Stop Smoking information
Varenicline tartrate, marketed as Chantix by Pfizer, is a type of prescription stop-smoking pill that lessens the effects of nicotine on the brain’s chemicals, making it easier for some users to quit smoking. Smokers start taking the stop-smoking pills at least one week prior to the actual date they wish to quit. During the time they are both taking the stop-smoking pills and smoking, the drug interacts with their bodies in such a way that they no longer enjoy smoking but still having some feelings of relaxation, which can lessen the anxiety associated with smoking cessation. The combination of these two interactions on the body is what helps the person to quit smoking.

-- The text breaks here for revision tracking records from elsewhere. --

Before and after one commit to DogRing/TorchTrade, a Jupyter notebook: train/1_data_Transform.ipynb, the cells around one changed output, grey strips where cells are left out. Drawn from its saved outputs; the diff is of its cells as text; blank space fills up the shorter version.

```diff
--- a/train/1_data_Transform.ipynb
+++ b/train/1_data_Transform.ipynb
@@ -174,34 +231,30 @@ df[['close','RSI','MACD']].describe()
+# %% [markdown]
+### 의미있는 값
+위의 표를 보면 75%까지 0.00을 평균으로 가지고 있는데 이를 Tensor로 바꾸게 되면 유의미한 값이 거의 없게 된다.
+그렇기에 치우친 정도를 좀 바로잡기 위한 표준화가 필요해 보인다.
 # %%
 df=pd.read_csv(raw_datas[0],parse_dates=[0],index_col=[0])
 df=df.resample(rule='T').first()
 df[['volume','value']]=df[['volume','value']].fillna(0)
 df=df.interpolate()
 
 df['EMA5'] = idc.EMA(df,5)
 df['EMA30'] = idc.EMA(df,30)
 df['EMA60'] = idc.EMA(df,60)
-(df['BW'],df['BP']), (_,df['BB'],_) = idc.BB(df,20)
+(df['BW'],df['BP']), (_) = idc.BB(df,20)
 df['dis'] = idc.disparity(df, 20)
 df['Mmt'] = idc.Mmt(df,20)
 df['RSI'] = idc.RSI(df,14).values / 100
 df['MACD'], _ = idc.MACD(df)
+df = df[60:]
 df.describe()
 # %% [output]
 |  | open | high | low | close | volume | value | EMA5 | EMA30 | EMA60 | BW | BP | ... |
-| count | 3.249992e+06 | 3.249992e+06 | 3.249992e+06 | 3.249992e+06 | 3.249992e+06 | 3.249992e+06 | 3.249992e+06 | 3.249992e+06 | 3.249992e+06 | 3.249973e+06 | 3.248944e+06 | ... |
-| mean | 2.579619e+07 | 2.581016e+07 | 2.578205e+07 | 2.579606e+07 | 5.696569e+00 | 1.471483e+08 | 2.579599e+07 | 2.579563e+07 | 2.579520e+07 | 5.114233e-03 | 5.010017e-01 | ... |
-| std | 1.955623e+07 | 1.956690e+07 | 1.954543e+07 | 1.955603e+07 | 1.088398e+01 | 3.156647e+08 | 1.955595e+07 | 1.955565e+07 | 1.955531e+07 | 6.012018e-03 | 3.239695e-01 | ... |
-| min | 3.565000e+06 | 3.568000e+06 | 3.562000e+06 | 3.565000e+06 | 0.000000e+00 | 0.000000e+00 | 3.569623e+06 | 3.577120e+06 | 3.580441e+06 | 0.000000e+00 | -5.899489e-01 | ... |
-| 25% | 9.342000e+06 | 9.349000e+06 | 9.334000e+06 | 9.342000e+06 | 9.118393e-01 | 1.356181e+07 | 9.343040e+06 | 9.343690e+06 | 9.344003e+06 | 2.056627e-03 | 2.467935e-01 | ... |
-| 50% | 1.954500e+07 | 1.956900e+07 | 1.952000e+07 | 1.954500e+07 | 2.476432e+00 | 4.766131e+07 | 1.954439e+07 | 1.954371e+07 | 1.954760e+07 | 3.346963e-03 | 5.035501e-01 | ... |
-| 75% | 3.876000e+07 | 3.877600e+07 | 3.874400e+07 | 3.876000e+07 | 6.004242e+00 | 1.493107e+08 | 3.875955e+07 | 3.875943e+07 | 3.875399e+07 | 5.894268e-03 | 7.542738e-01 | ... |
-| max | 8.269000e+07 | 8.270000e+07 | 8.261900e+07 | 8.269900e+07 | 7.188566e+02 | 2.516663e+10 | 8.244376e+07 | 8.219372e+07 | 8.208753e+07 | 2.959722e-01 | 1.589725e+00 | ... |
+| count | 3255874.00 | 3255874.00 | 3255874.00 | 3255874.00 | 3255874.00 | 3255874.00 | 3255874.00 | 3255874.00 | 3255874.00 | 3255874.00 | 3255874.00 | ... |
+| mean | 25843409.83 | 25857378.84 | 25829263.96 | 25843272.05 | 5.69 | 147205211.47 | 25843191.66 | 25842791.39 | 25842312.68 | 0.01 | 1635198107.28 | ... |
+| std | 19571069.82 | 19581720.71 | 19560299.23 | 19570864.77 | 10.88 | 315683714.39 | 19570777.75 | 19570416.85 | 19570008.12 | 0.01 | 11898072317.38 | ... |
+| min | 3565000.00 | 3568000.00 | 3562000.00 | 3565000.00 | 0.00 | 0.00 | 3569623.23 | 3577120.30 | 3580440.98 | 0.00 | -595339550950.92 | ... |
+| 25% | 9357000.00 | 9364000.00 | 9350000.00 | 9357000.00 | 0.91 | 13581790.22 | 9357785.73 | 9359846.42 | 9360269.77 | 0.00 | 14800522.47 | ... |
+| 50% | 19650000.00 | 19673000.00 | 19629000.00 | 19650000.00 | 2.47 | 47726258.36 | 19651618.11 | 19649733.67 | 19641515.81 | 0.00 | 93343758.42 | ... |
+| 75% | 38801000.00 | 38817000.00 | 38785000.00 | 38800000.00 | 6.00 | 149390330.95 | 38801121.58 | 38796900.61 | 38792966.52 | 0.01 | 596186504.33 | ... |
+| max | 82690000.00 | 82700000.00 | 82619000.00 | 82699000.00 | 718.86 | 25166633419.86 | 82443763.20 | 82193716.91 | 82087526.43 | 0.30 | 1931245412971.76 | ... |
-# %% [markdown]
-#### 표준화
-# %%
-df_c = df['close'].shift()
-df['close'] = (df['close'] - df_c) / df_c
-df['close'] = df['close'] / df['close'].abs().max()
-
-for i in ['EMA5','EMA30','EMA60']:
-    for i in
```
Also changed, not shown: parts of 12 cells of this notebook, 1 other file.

There are receptors in the brain called nicotinic acetylcholine receptors. When a person smokes, the nicotine inhaled attaches to these receptors. The receptors then send a chemical message to release dopamine, a brain chemical that causes a person to feel pleasure, thus making the person want to continue smoking. The burst of pleasure fades within minutes, which leads the person to smoke more. This is what can lead to nicotine addiction.
Stop-smoking pills such as varenicline tartrate latch onto the nicotinic acetylcholine receptors and interact with them in two ways. First, they activate the receptors but to a lower degree than nicotine. Without smoking, the person still gets a slight feeling of relaxation, which can lessen the effects of nicotine withdrawal. The person also does not have a direct association between inhaling the cigarette and the feeling of pleasure.
Second, stop-smoking pills block the receptors from responding fully; when the person smokes, the pleasurable sensations they anticipate do not come. The experience of smoking is no longer as satisfying for many users. This lack of joy can decrease stop-smoking pill users’ desire to smoke, thus making it easier for them to quit.
Chantix can be combined with an overall smoking cessation program that includes counseling and support, but it is not to be taken while using nicotine patches or gum. Insulin, asthma medications and blood thinners may work differently when taken with varenicline tartrate. Common side effects include dry mouth, intense and strange dreams, constipation, and nausea. The use of Chantix has been linked to suicide attempts, suicidal thoughts, increased depression, hostile behavior, aggression, manic thoughts, anxiety, anger, paranoia and hallucinations in some patients. People who experience this type of reaction should stop taking the medication and talk to a medical professional.
Stop smoking gum works by releasing small amounts of nicotine in a person’s bloodstream to help reduce the cravings he has for cigarettes while he attempts to quit smoking. At first, a person chews the gum at frequent intervals in order to keep comfortable levels of nicotine in his body and avoid withdrawal symptoms. Gradually, however, the periods between doses of stop-smoking gum are extended in an effort to wean a cigarette smoker off of nicotine. In time, a person may have far fewer nicotine cravings and may no longer need either the stop-smoking gum or cigarettes.
When a person uses stop-smoking gum, it’s not meant to be a replacement for cigarette smoking. Instead, it is supposed to help a person quit smoking by controlling his cravings. The cravings a person feels when he quits smoking are usually not for the tobacco in the cigarette but instead for an addictive chemical substance called nicotine. Stop-smoking gum contains lower levels of nicotine than cigarettes do, but this amount is usually enough to help control cravings and withdrawal symptoms, such as irritability, restlessness, anger, and anxiousness. Essentially, this type of gum helps make quitting smoking easier.
When a person chews stop-smoking gum, nicotine in the gum is released and travels to the person’s bloodstream. It travels through the lining of a person’s mouth rather than through the digestive system. The gum may also prove satisfying for some people who miss the feel of holding a cigarette between their lips. It gives them a way to occupy their mouths.
In many cases, a person who is trying to quit smoking with stop-smoking gum starts off by chewing a piece of gum every one to two hours. Within several weeks, he may be able to cut back to chewing a piece of gum every two to three hours. After about three months, many people are able to cut back to chewing a piece of gum every four to eight hours. With enough time, their cravings for nicotine may be reduced enough that they do not need the gum or cigarettes.
There is a particular way to use nicotine gum in an effort to quit smoking. Usually, a person chews the gum in order to release its nicotine content but then allows the chewing gum to rest close to his cheek, between his cheek and his gum tissue. This is called "parking," and it positions the gum well for absorption of the nicotine through the lining of the mouth.